Parental influences on weight gain in infants and young children from disadvantaged families (#240)
Although obesity rates amongst children are on the rise in many countries, children and infants of greater disadvantage (e.g., those with parents with low levels of education or low incomes) are at greater risk. Despite the crucial need to develop effective strategies for the prevention of obesity in children from disadvantaged backgrounds, the evidence base outlining how, when and why these young children develop greater rates of obesity remain poorly understood. Particularly prominent amongst the range of influences on infant and childhood weight gain are parents and families. By conducting a systematic literature review we aim to generate new insight into how parents and children interact within disadvantaged families and how these are associated with weight gain in infants and young children.
Searches of relevant electronic databases (e.g. Medline, PsycINFO) were conducted using a combination of search terms related to parenting, child or infant, disadvantage, obesity, diet, eating, physical activity and sedentary behaviour. We included studies of any design with children aged 0-5 years that involved direct and indirect parental influences on children’s eating, physical or sedentary behaviours and weight gain.
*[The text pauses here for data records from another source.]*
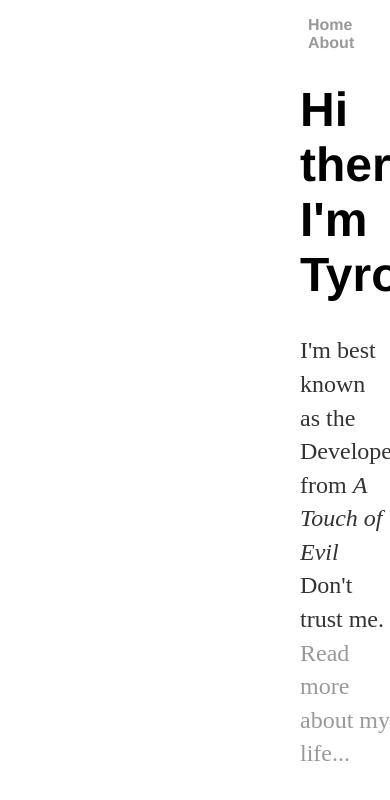
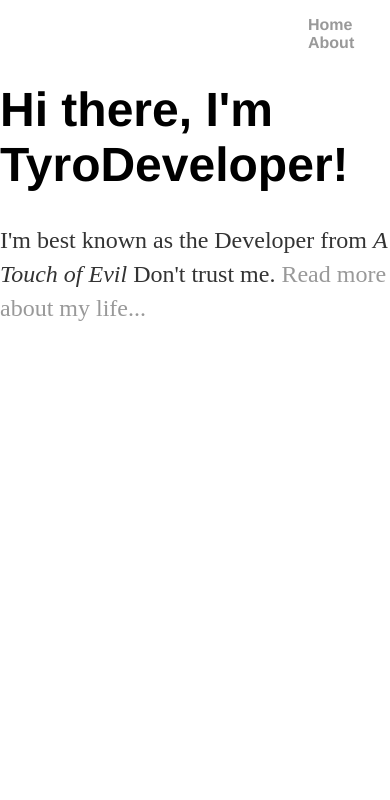
Before and after one commit to tyrodeveloper/tyrodeveloper.github.io, a Jekyll site: the page built from index.html, in a window 390 px wide. Shown: the top 800 px of the page. Built offline with Jekyll 4.4.1, drawn with Linux system fonts in a browser that asks for light colours.

Commit message:
Update main.css

```diff
--- a/css/main.css
+++ b/css/main.css
@@ -35,7 +35,7 @@ margin-left: 300px;
     position: absolute;
     top: 50px;
     right: 0;
-    left: 0;
+    left: 0!important;
     bottom: 100px;
     overflow-y: auto;
     color: #000;
```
Two independent reviewers screened studies and extracted data according to eligibility criteria and a quality assessment tool.
We will present results from this systematic review with narrative synthesis outlining the evidence on the effects of parents on children’s weight status in disadvantaged families.
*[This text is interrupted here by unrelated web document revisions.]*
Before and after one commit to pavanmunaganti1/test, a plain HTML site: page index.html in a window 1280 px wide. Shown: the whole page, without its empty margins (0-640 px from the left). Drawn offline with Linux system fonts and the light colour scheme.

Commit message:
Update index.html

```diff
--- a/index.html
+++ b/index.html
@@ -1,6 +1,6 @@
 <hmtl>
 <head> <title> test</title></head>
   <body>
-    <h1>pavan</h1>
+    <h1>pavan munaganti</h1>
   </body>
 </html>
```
Results will provide important information on parental influences on children’s weight in disadvantaged families and will identify targets for early intervention programs.